Aid your memory with a coffee
Late nights, countless cups of coffee and too many hours in the library can mean only one thing: exam season is approaching.
As we near the middle of the academic year, the looming dread of exams draws closer. Soon, revision will take over and the sight of the sun will become a distant memory. In this time of need the student brain, overworked and starved of sustenance, will inevitably turn to its greatest ally – caffeine. Now it seems as if our old friend may have hidden benefits.
Better known for its effect on alertness, a recent study by scientists in Baltimore suggests that drinking caffeine after studying could enhance long-term memory. Previous studies showed a link between caffeine and long-term memory in honeybees, but it was unclear whether a similar trend would be observed in humans.
To test their hypothesis, Daniel Borota and colleagues at Johns Hopkins University presented a group of participants with a series of images. Each picture showed a different object, such as a saxophone or four-leaf clover. After seeing the pictures, half the group received 200mg of caffeine, while the other half received a placebo. A day later, the volunteers were shown another series of images. These included some items they had already seen (targets), some new items (foils) and some that were similar to previous objects (lures). The participants were asked to label each image as “old”, “new” or “similar”. Results showed no difference in accuracy when identifying old targets and new foils. This was to be expected because this part of the task was easy. The harder task – identifying lures – was performed significantly better by the volunteers who had received caffeine.

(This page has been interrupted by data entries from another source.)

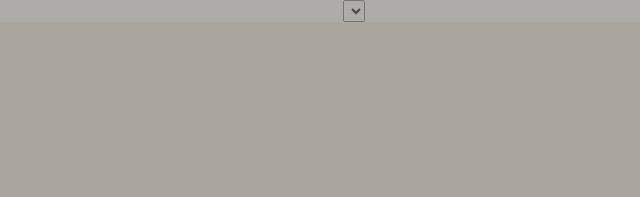
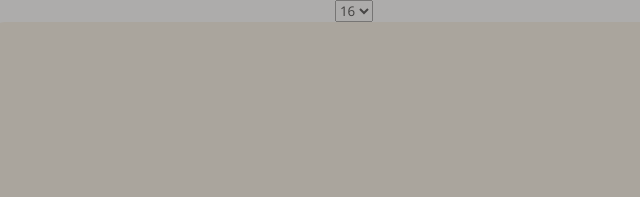
Before and after one commit to eMode18/html_css_javascript, a plain HTML site: page mem-game/index.html in a window 1280 px wide. Shown: the top 197 px of the page, 286-926 px from the left. Drawn offline with Linux system fonts and the light colour scheme.

Commit message:
added values for select options

```diff
--- a/mem-game/index.html
+++ b/mem-game/index.html
@@ -11,9 +11,9 @@
     <div class="container">
       <form>
         <select name="choice" id="select-cells-number">
-          <option value="16" selected></option>
-          <option value="36"></option>
-          <option value="64"></option>
+          <option value="16" selected>16</option>
+          <option value="36">36</option>
+          <option value="64">64</option>
         </select>
       </form>
 
```
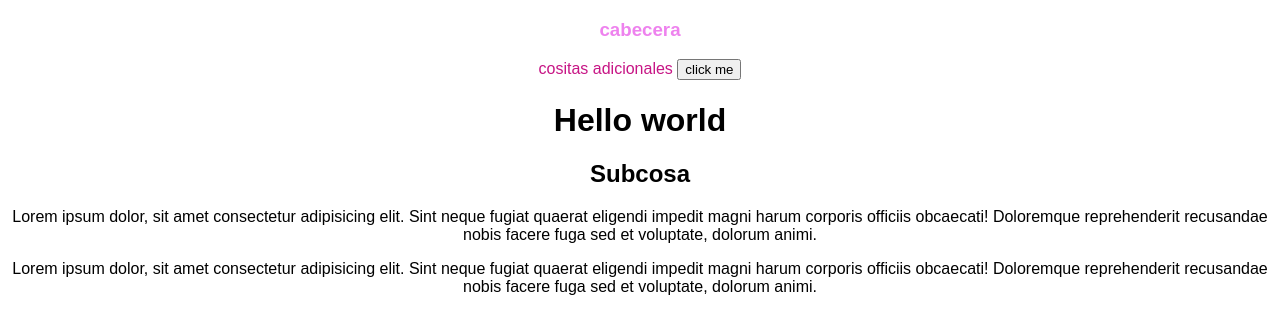
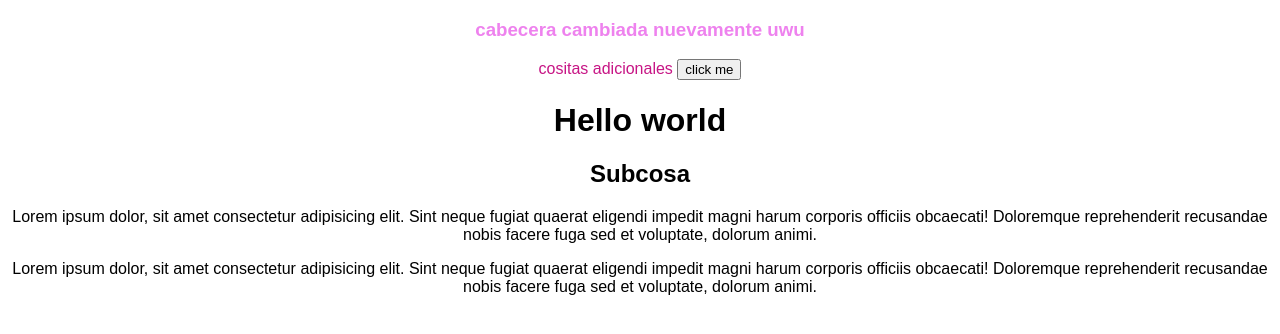
Before and after one commit to StephanBD/hyperblog, a plain HTML site: page index.html in a window 1280 px wide. Drawn offline with Linux system fonts and the light colour scheme.

Commit message:
Nuevos cambios hechos

```diff
--- a/index.html
+++ b/index.html
@@ -10,7 +10,7 @@
 
 <body>
   <div class="cabecera" id="header">
-    <h3>cabecera</h3>
+    <h3>cabecera cambiada nuevamente uwu</h3>
     <span>cositas adicionales</span>
     <button>click me</button>
   </div>
```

From this, the team concluded that caffeine increases long-term memory consolidation. But how much caffeine is needed to see these effects? To discover the optimal dose, researchers varied the amount of caffeine given to volunteers. They experimented with 100 mg, 200 mg and 300 mg of caffeine. Performance in the tests was no different to placebo when using a dose of 100 mg. caffeine was upped to 300 mg. As a result, it was shown that at least 200 mg of caffeine was needed for a memory-enhancing effect. In real world terms, that’s similar to the amount of caffeine in a grande Americano from Starbucks.
Normally, caffeine is consumed before an exam. To investigate whether caffeine has any benefit after the consolidation process has occurred, the team ran a second experiment. Here, they held off administering coffee until one hour before the test. Under these circumstances, no effect was seen on memory retrieval. Unfortunately, that means downing a cup of coffee before entering Butterworth Hall won’t be much help!
Students should also be wary of drinking too much coffee. Volunteers who were given a higher, 300 mg dose reported side effects from the caffeine. These could negate any benefits of memory consolidation. Yet, as the summer exams approach it is nice to know there may be an advantage to all those coffee breaks. It’s not a waste of time after all – it’s revision!